Daniel Day-Lewis has gone on record saying this is to be his last performance, but then doesn’t he say that after every movie? Reynolds Woodcock is one of our preeminent chameleon’s more restrained roles, with no room for the glorious showboating of Daniel Plainview in “There Will Be Blood” or (my favorite) Bill the Butcher in “Gangs of New York.” But this is a no less painstakingly detailed turn, with the actor’s adroit comic timing accentuating his every annoyance at gauche social graces or just people who make too much noise buttering their toast in the morning. (I told you breakfast was a big deal for this guy.) He hasn’t played such a ponce since “A Room with a View.”
I have no idea where Vicky Krieps came from, but this unknown actress somehow stands toe-to-toe with Daniel Day-Lewis and a lot of the time steals the scenes right out from under him. We learn nothing of Alma’s background or history, and it’s up to Krieps’ captivating screen presence to fill in the screenplay’s deliberate blanks. Lesley Manville is probably best known for being a shrieking Virginia ham in the films of Mike Leigh, so it’s at first shocking to see her underplaying as sister Cyril. The performance vibrates with that special, quivering intensity you get when a chronic over-actor reins it all in.
Anderson photographed “Phantom Thread” himself, but refused to take a cinematographer credit. (His "Inherent Vice" gaffer Michael Bauman is billed here as lighting cameraman, a job title cribbed from Stanley Kubrick’s pictures.) This largely interior film was shot on sumptuous 35mm, with harsh light blowing out the windows and deep shadows working the latitudes of the stock for a richly textured grain effect. He's pushed the image even further with a 70mm blow up that’s showing on only 10 screens in the country, our own Coolidge Corner Theatre being one of them.
I watched “Phantom Thread” for the first time via regular digital projection and then saw it again on 70mm at the Coolidge.
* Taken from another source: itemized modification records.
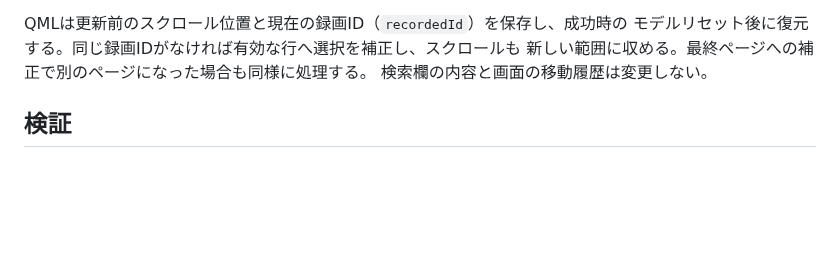
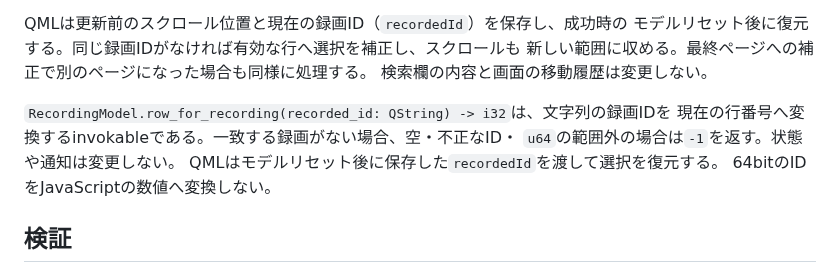
Before and after one commit to ouvill/NagameTV, a Markdown page: docs/epgstation.md, the part around the change. GitHub-like rendering; blank space fills up the shorter version.

Commit message:
docs(epgstation): expose recording lookup for selection restoration
QML cannot read model rows by value, so restoring the selected recording
after refresh needs an ID-to-row lookup with explicit missing-ID behavior.

```diff
--- a/docs/epgstation.md
+++ b/docs/epgstation.md
@@ -144,6 +144,12 @@ QMLは更新前のスクロール位置と現在の録画ID（`recordedId`）を
 新しい範囲に収める。最終ページへの補正で別のページになった場合も同様に処理する。
 検索欄の内容と画面の移動履歴は変更しない。
 
+`RecordingModel.row_for_recording(recorded_id: QString) -> i32`は、文字列の録画IDを
+現在の行番号へ変換するinvokableである。一致する録画がない場合、空・不正なID・
+`u64`の範囲外の場合は`-1`を返す。状態や通知は変更しない。
+QMLはモデルリセット後に保存した`recordedId`を渡して選択を復元する。
+64bitのIDをJavaScriptの数値へ変換しない。
+
 ## 検証
 
 ローカルのHTTP応答を使うRustテストで、共通API、認証Cookie、再生トークン、
```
The differences in light quality and visual textures almost made it feel like I was watching a different movie, so tactile were these surfaces in 70mm. After “The Master” and “The Hateful Eight,” Anderson and Quentin Tarantino have taken a lot of undeserved guff for exhibiting their indoor chamber dramas on large format film, as if such a precious resource should only be used for pretty scenery and “Dunkirk.”
Meanwhile, I’ve never seen skin tones in digital quite like the ones you see in 70mm, and the staggering richness of detail makes a film as intricately designed as “Phantom Thread” all the more enveloping an aesthetic experience. Panoramic vistas are fine for postcards, but I’m hard pressed to think of a landscape as fascinating as the faces of Daniel Day-Lewis and Vicky Krieps.